Michael Fumento writes in the Washington Times, January
25, 1998, on the three-decade record of Doomsayer Paul Erlich's massively wrong
1968: "The battle to feed humanity is over. In
the 1970s the world will undergo famines--hundreds of millions of people [including
Americans] are going to starve to death."
In fact, food production is well ahead of population growth.
300,000 Americans per year are estimated to die prematurely from obesity.
1969: "Smog disasters in 1973 might kill 200,000
people in New York and Los Angeles."
The air in both cities is cleaner than at any time in this
last half century.
1969: "I would take even money that England will
not exist in the year 2,000."
With two years to go, the Brits seem to be getting along fine.
1973: "Before 1985, mankind will enter an age of
genuine scarcity . . . in which the accessible supplies of many key minerals
will be facing depletion."
In reality, practically all key minerals continue to decline
in price in real terms, indicating greater abundance and accessibility.
Yet such aptitude for getting things wrong apparently doesn't
impede receiving the MacArthur Foundation's "genius award," which
comes with a check for $345,000. You figure it out.
The simplemindedness of these warnings of diminishing resources
that the public is being constantly assailed with never ceases to amaze me.
One of the ones cited, for example, was copper. When copper, or anything else,
is extracted from the crust, refined, and fashioned into something useful, it
doesn't thereupon magically vanish off the planet and cease being available
for anything else. In fact, if demand and prices go up, it's a lot easier and
cheaper to convert readily available artifacts into whatever yields a better
return than having to dig more up out of the ground. Or in the case of copper,
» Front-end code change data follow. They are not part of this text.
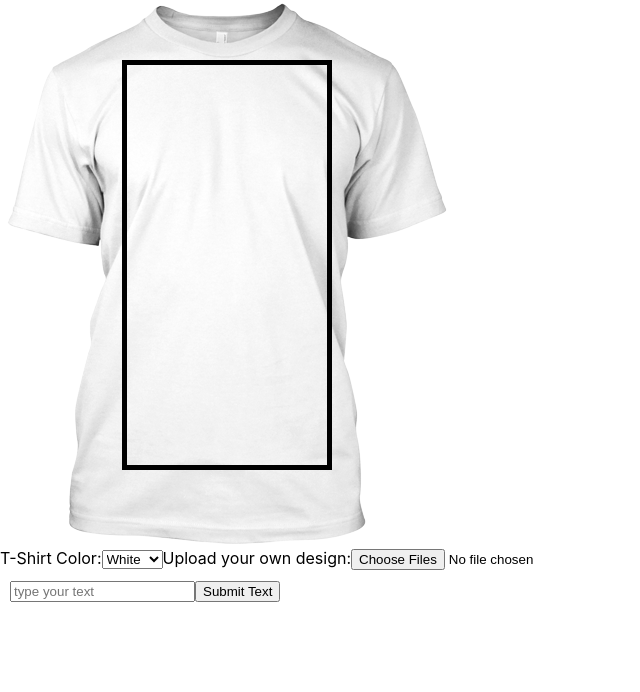
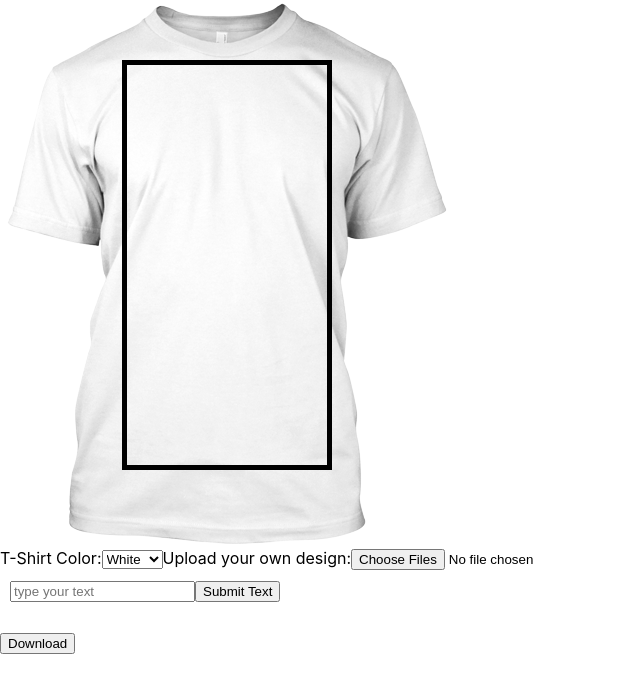
Before and after one commit to plabonislam/CreateProduct, a React (Create React App) app: page / in a window 1280 px wide. Shown: the top 692 px of the page, without its empty margins (0-640 px from the left). Built offline with nearby package versions, Linux system fonts and the light colour scheme.

Commit message:
dowanload canvas

```diff
--- a/src/App.js
+++ b/src/App.js
@@ -112,6 +112,19 @@ function App() {
 
 console.log("myyyyyyy")
   }
+
+
+  function download() {
+    let pl=canvRef.current;
+
+   pl= pl.toDataURL();
+
+    console.log(pl)
+    let image=document.createElement("img");
+    image.src=pl
+    image.style.border="1px solid red"
+ document.querySelector(".App").appendChild(image);
+  }
   return (
     <div className="App">
       <div id="tshirt-div">
@@ -157,6 +170,14 @@ console.log("myyyyyyy")
         <input type="text" id="text" placeholder="type your text" />
         <button onClick={handleText}> Submit Text</button>
       </div>
+      <img  id="show"/>
+      <div>
+
+          <button type="button" onClick={download}>
+            Download
+          </button>
+
+      </div>
     </div>
   );
 }
```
use something else for transmitting information, such as fiber optics (which
are processed from sand), or the pure lumeniferous ether--by putting up satellites.
And the same applies even to something as apparently finite as gasoline. But
a gasoline molecule is just an arrangement of hydrogen and carbon atoms that
stores a lot of energy. When the gasoline is burned, the atoms aren't lost.
Given the appropriate know-how, they could, in principle, be reused to lock
up more energy. All you need is a suitable source--and the universe is practically
made of it! My guess is that we'll find it much cheaper and more convenient
to be making our own gasoline long before the last barrel of the original stuff
has been pumped out of the ground.
Those interested in a good book on the economics of why and
how things continue to get better, might try Population Matters by Julian
Simon, Transaction Publishers, New Brunswick, N.J., 1990.